### AVAILABLE RECORDS
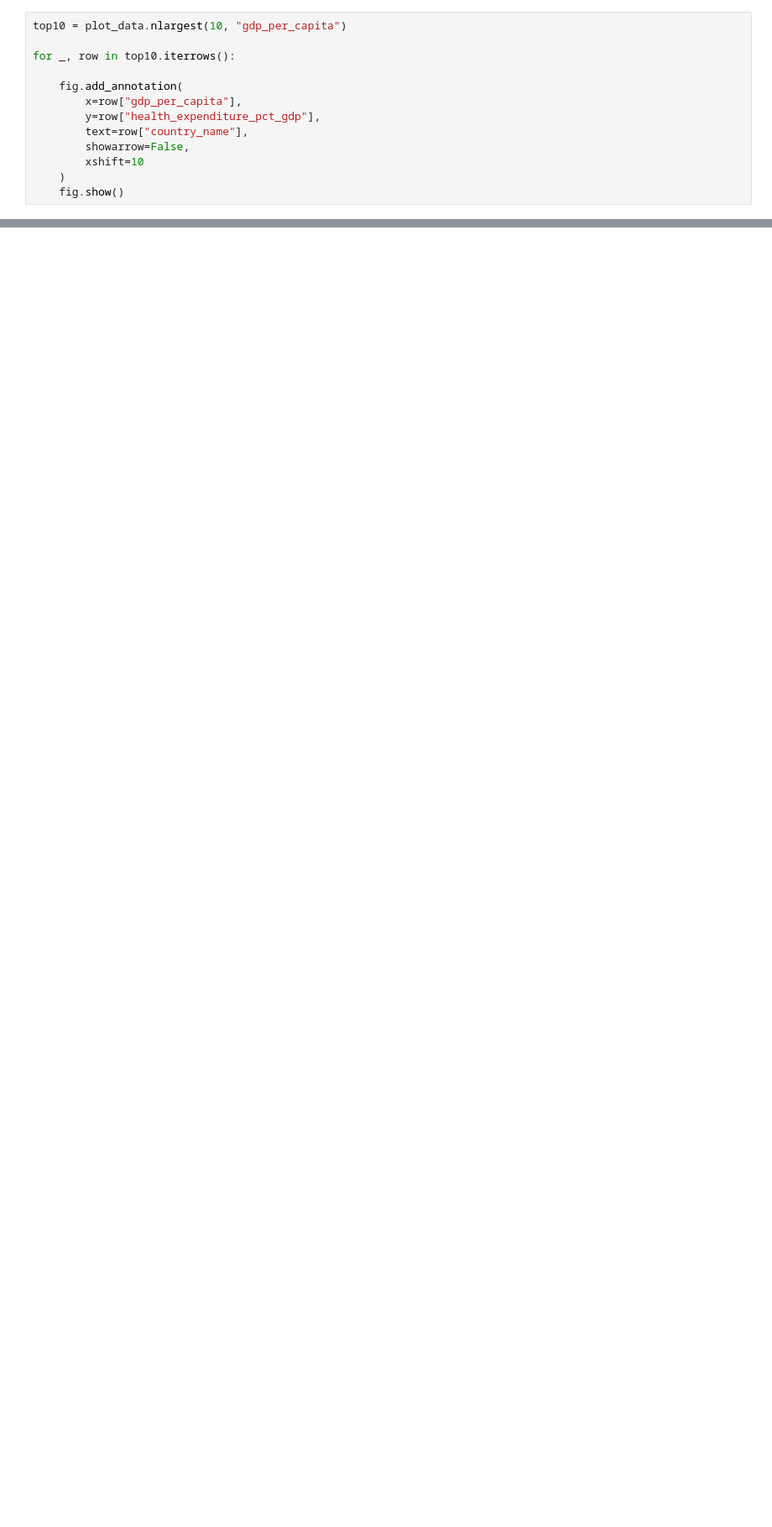
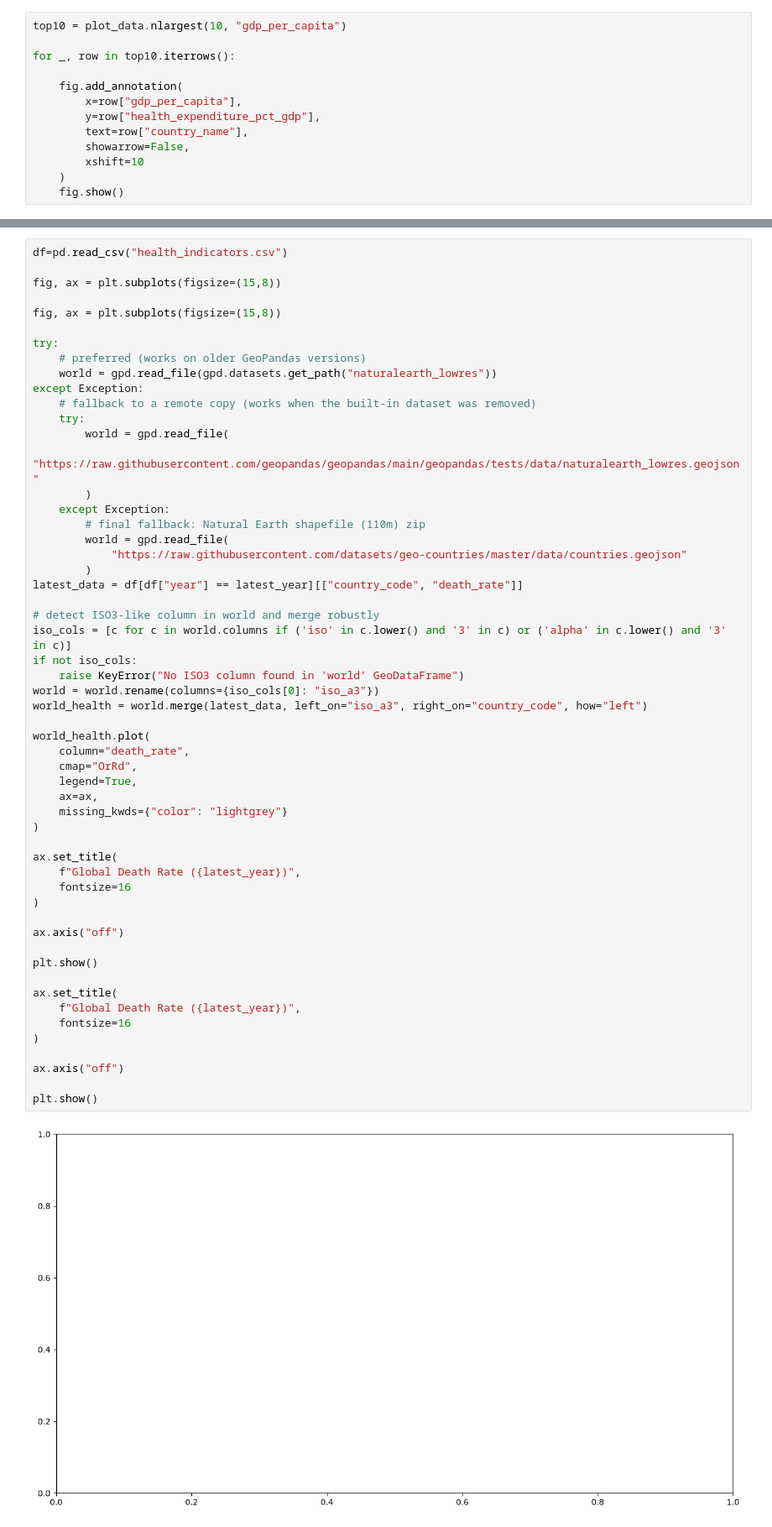
Before and after one commit to graceobonyo/Health-Data-Analytics, a Jupyter notebook: healthanalytics.ipynb, the cells around one changed output, grey strips where cells are left out. Shown at 84% size. Cells and saved outputs as stored; diff of their text form; blank space fills up the shorter version.

```diff
--- a/healthanalytics.ipynb
+++ b/healthanalytics.ipynb
@@ -571,0 +646,57 @@ for _, row in top10.iterrows():
+# %%
+df=pd.read_csv("health_indicators.csv")
+
+fig, ax = plt.subplots(figsize=(15,8))
+
+fig, ax = plt.subplots(figsize=(15,8))
+
+try:
+    # preferred (works on older GeoPandas versions)
+    world = gpd.read_file(gpd.datasets.get_path("naturalearth_lowres"))
+except Exception:
+    # fallback to a remote copy (works when the built-in dataset was removed)
+    try:
+        world = gpd.read_file(
+            "https://raw.githubusercontent.com/geopandas/geopandas/main/geopandas/tests/data/naturalearth_lowres.geojson"
+        )
+    except Exception:
+        # final fallback: Natural Earth shapefile (110m) zip
+        world = gpd.read_file(
+            "https://raw.githubusercontent.com/datasets/geo-countries/master/data/countries.geojson"
+        )
+latest_data = df[df["year"] == latest_year][["country_code", "death_rate"]]
+
+# detect ISO3-like column in world and merge robustly
+iso_cols = [c for c in world.columns if ('iso' in c.lower() and '3' in c) or ('alpha' in c.lower() and '3' in c)]
+if not iso_cols:
+    raise KeyError("No ISO3 column found in 'world' GeoDataFrame")
+world = world.rename(columns={iso_cols[0]: "iso_a3"})
+world_health = world.merge(latest_data, left_on="iso_a3", right_on="country_code", how="left")
+
+world_health.plot(
+    column="death_rate",
+    cmap="OrRd",
+    legend=True,
+    ax=ax,
+    missing_kwds={"color": "lightgrey"}
+)
+
+ax.set_title(
+    f"Global Death Rate ({latest_year})",
+    fontsize=16
+)
+
+ax.axis("off")
+
+plt.show()
+
+ax.set_title(
+    f"Global Death Rate ({latest_year})",
+    fontsize=16
+)
+
+ax.axis("off")
+
+plt.show()
+# %% [output]
+[figure, added]
```
Also changed, not shown: parts of 6 cells of this notebook.
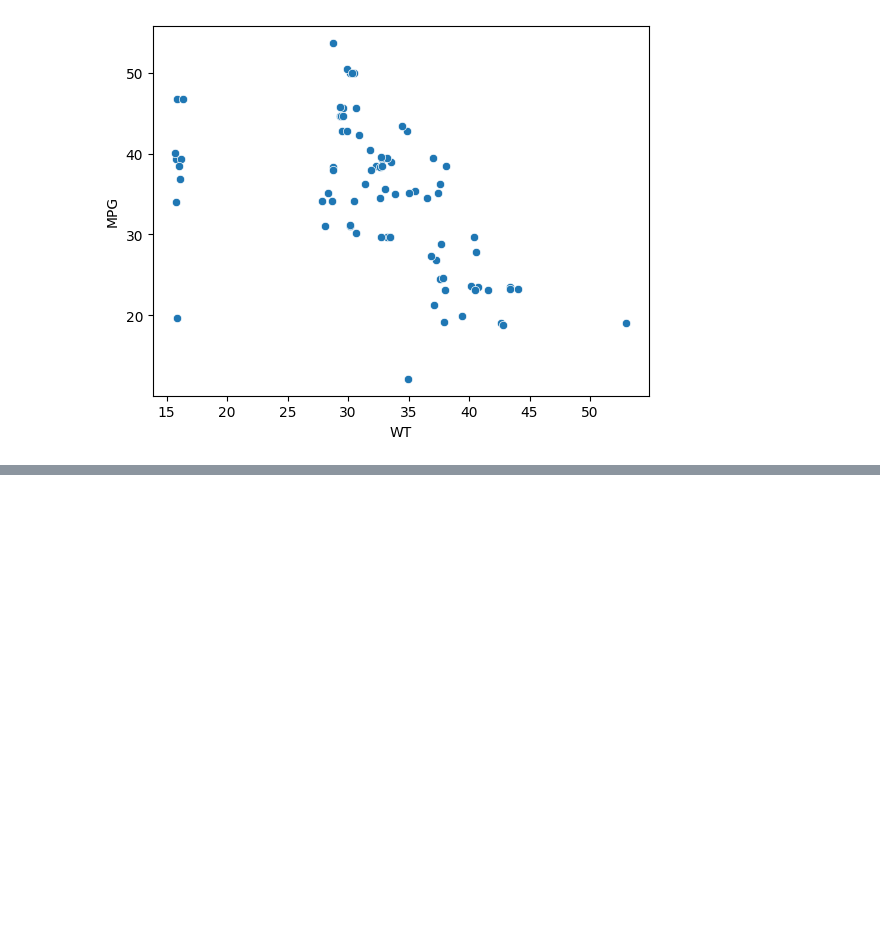
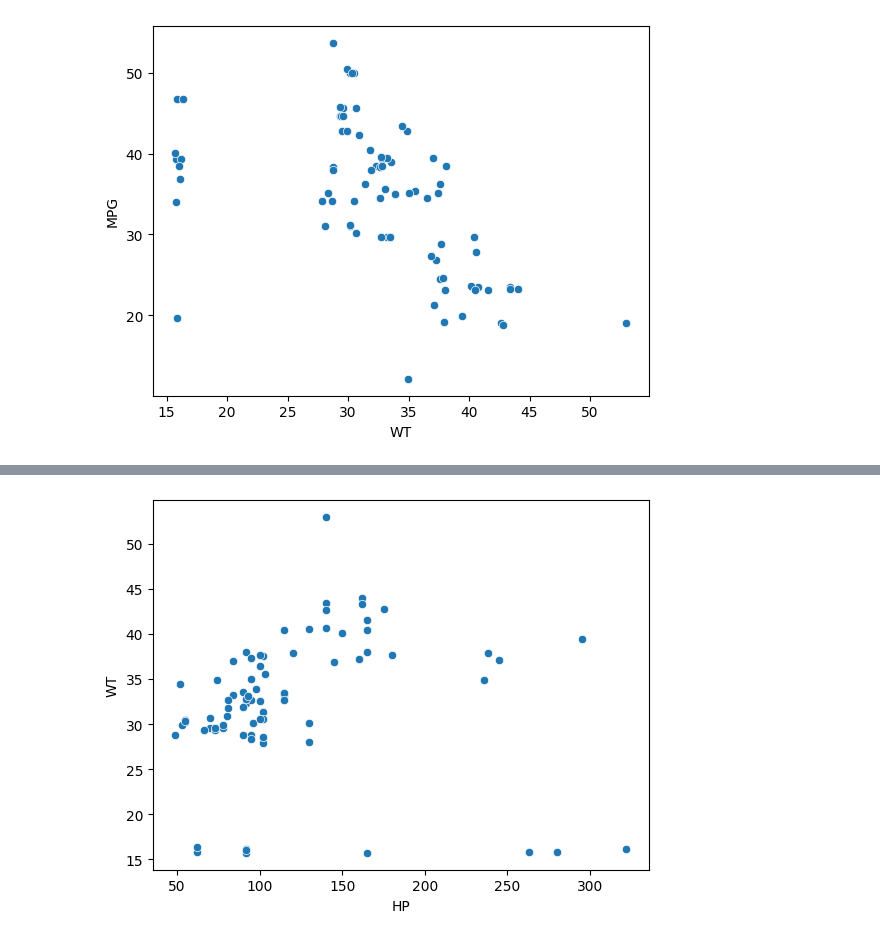
Before and after one commit to Rahul-Chandra-Karupakala/Python_codes, a Jupyter notebook: AD(5-2-25).ipynb, the cells around one changed output, grey strips where cells are left out. Saved outputs shown, nothing was run; the diff lists cells and outputs as text; code cells hidden in the pictures; blank space fills up the shorter version.

```diff
--- a/AD(5-2-25).ipynb
+++ b/AD(5-2-25).ipynb
@@ -147,0 +167,5 @@ plt.show()
+# %%
+scatterplot(x=df['HP'],y=df['WT'])
+plt.show()
+# %% [output]
+[figure, added]
```
Also changed, not shown: parts of 9 cells of this notebook.
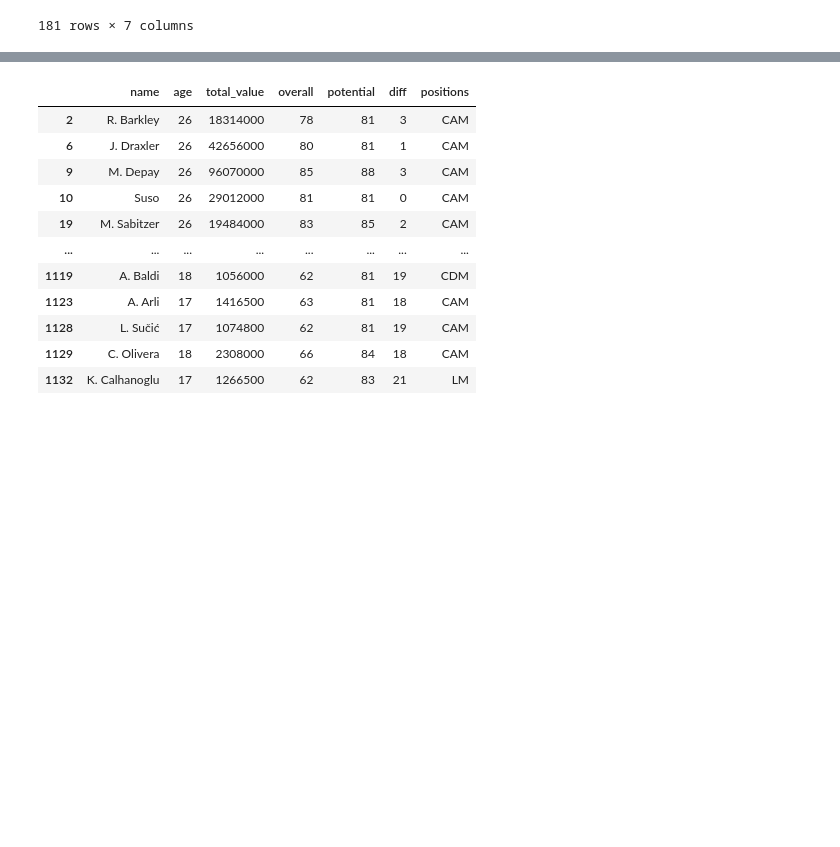
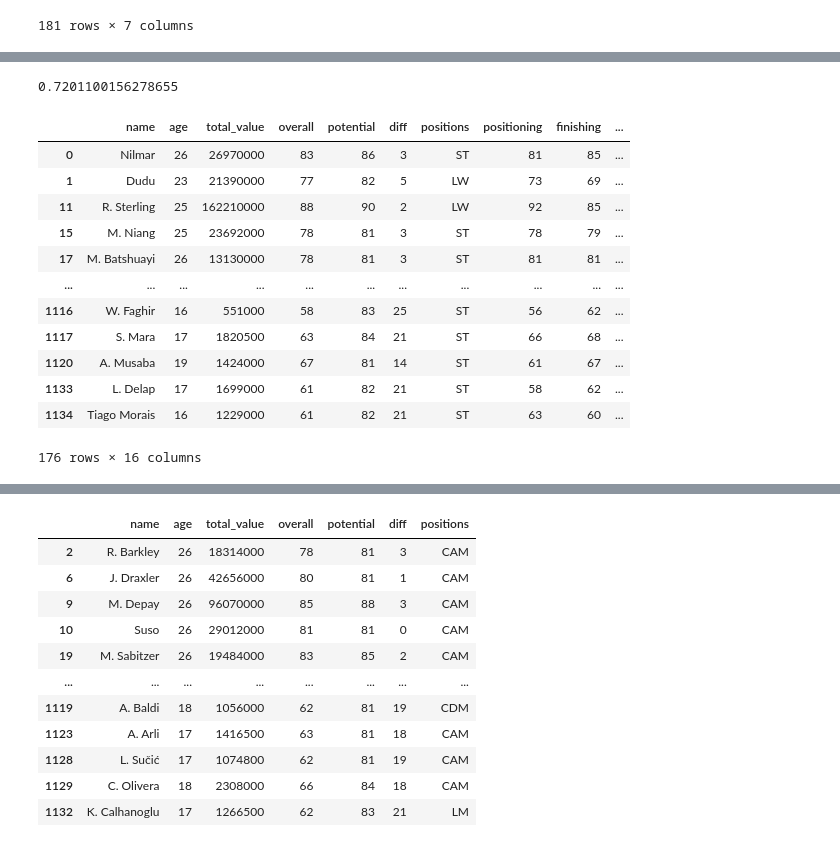
Before and after one commit to MiguelSaraiva/data_Fifa_MoneyBall, a Jupyter notebook: FIFA_MoneyBall.ipynb, the cells around one changed output, grey strips where cells are left out. Drawn from its saved outputs; the diff is of its cells as text; code cells hidden in the pictures; blank space fills up the shorter version.

```diff
--- a/FIFA_MoneyBall.ipynb
+++ b/FIFA_MoneyBall.ipynb
@@ -308,0 +347,2 @@ file[file['club'] == 'Sporting CP']
+# %%
+X_st = sm.add_constant(X_st)
@@ -308,0 +351,32 @@ file[file['club'] == 'Sporting CP']
+# %%
+# Reset the index for x_train and y_train
+x_st_train = x_st_train.reset_index(drop=True)
+y_st_train = y_st_train.reset_index(drop=True)
+
+# Fit the OLS model
+model_st = sm.OLS(Y_st, X_st).fit()
+# %%
+predictions_st = model_st.predict(X_st)
+# %%
+r2_score(Y_st, predictions_st)
+# %% [output]
+0.7201100156278655
+# %%
+final_st = pd.concat([Y_st, predictions_st],axis=1)
+# %%
+final_st = data_st[data_st.index.isin(final_st.index)]
+final_st
+# %% [output]
+|  | name | age | total_value | overall | potential | diff | positions | positioning | finishing | ... |
+| 0 | Nilmar | 26 | 26970000 | 83 | 86 | 3 | ST | 81 | 85 | ... |
+| 1 | Dudu | 23 | 21390000 | 77 | 82 | 5 | LW | 73 | 69 | ... |
+| 11 | R. Sterling | 25 | 162210000 | 88 | 90 | 2 | LW | 92 | 85 | ... |
+| 15 | M. Niang | 25 | 23692000 | 78 | 81 | 3 | ST | 78 | 79 | ... |
+| 17 | M. Batshuayi | 26 | 13130000 | 78 | 81 | 3 | ST | 81 | 81 | ... |
+| ... | ... | ... | ... | ... | ... | ... | ... | ... | ... | ... |
+| 1116 | W. Faghir | 16 | 551000 | 58 | 83 | 25 | ST | 56 | 62 | ... |
+| 1117 | S. Mara | 17 | 1820500 | 63 | 84 | 21 | ST | 66 | 68 | ... |
+| 1120 | A. Musaba | 19 | 1424000 | 67 | 81 | 14 | ST | 61 | 67 | ... |
+| 1133 | L. Delap | 17 | 1699000 | 61 | 82 | 21 | ST | 58 | 62 | ... |
+| 1134 | Tiago Morais | 16 | 1229000 | 61 | 82 | 21 | ST | 63 | 60 | ... |
+176 rows × 16 columns
```
Also changed, not shown: parts of 61 cells of this notebook, 2 other files.
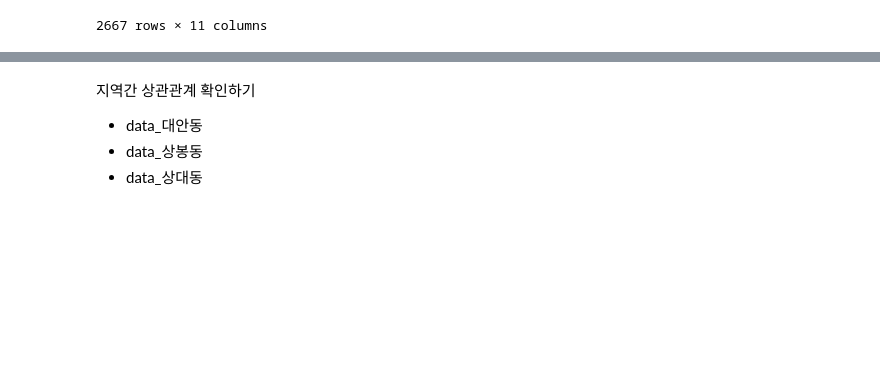
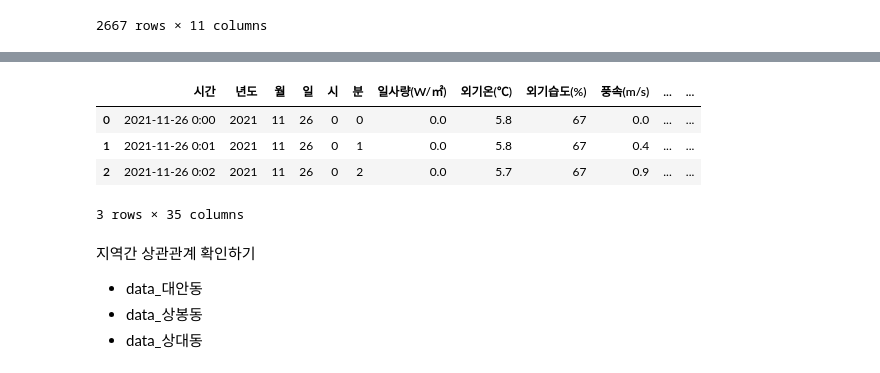
Before and after one commit to yxbxn/smart_farm, a Jupyter notebook: Code/추가변수 수집.ipynb, the cells around one changed output, grey strips where cells are left out. Cells and saved outputs as stored; diff of their text form; code cells hidden in the pictures; blank space fills up the shorter version.

```diff
--- a/Code/추가변수 수집.ipynb
+++ b/Code/추가변수 수집.ipynb
@@ -959,3 +1127,11 @@ air_data = pd.concat(all_data,axis=0,ignore_index = True)
+# %%
+train_test_merge_nonull_air.head(3)
+# %% [output]
+|  | 시간 | 년도 | 월 | 일 | 시 | 분 | 일사량(W/㎡) | 외기온(℃) | 외기습도(%) | 풍속(m/s) | ... | ... |
+| 0 | 2021-11-26 0:00 | 2021 | 11 | 26 | 0 | 0 | 0.0 | 5.8 | 67 | 0.0 | ... | ... |
+| 1 | 2021-11-26 0:01 | 2021 | 11 | 26 | 0 | 1 | 0.0 | 5.8 | 67 | 0.4 | ... | ... |
+| 2 | 2021-11-26 0:02 | 2021 | 11 | 26 | 0 | 2 | 0.0 | 5.7 | 67 | 0.9 | ... | ... |
+3 rows × 35 columns
 # %% [markdown]
 지역간 상관관계 확인하기
 
```
Also changed, not shown: parts of 61 cells of this notebook.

### EXERCISE REQUIREMENTS
Where a line of the listing holds "works", show that line.

### ANSWER SECTION
+    # preferred (works on older GeoPandas versions)
+    # fallback to a remote copy (works when the built-in dataset was removed)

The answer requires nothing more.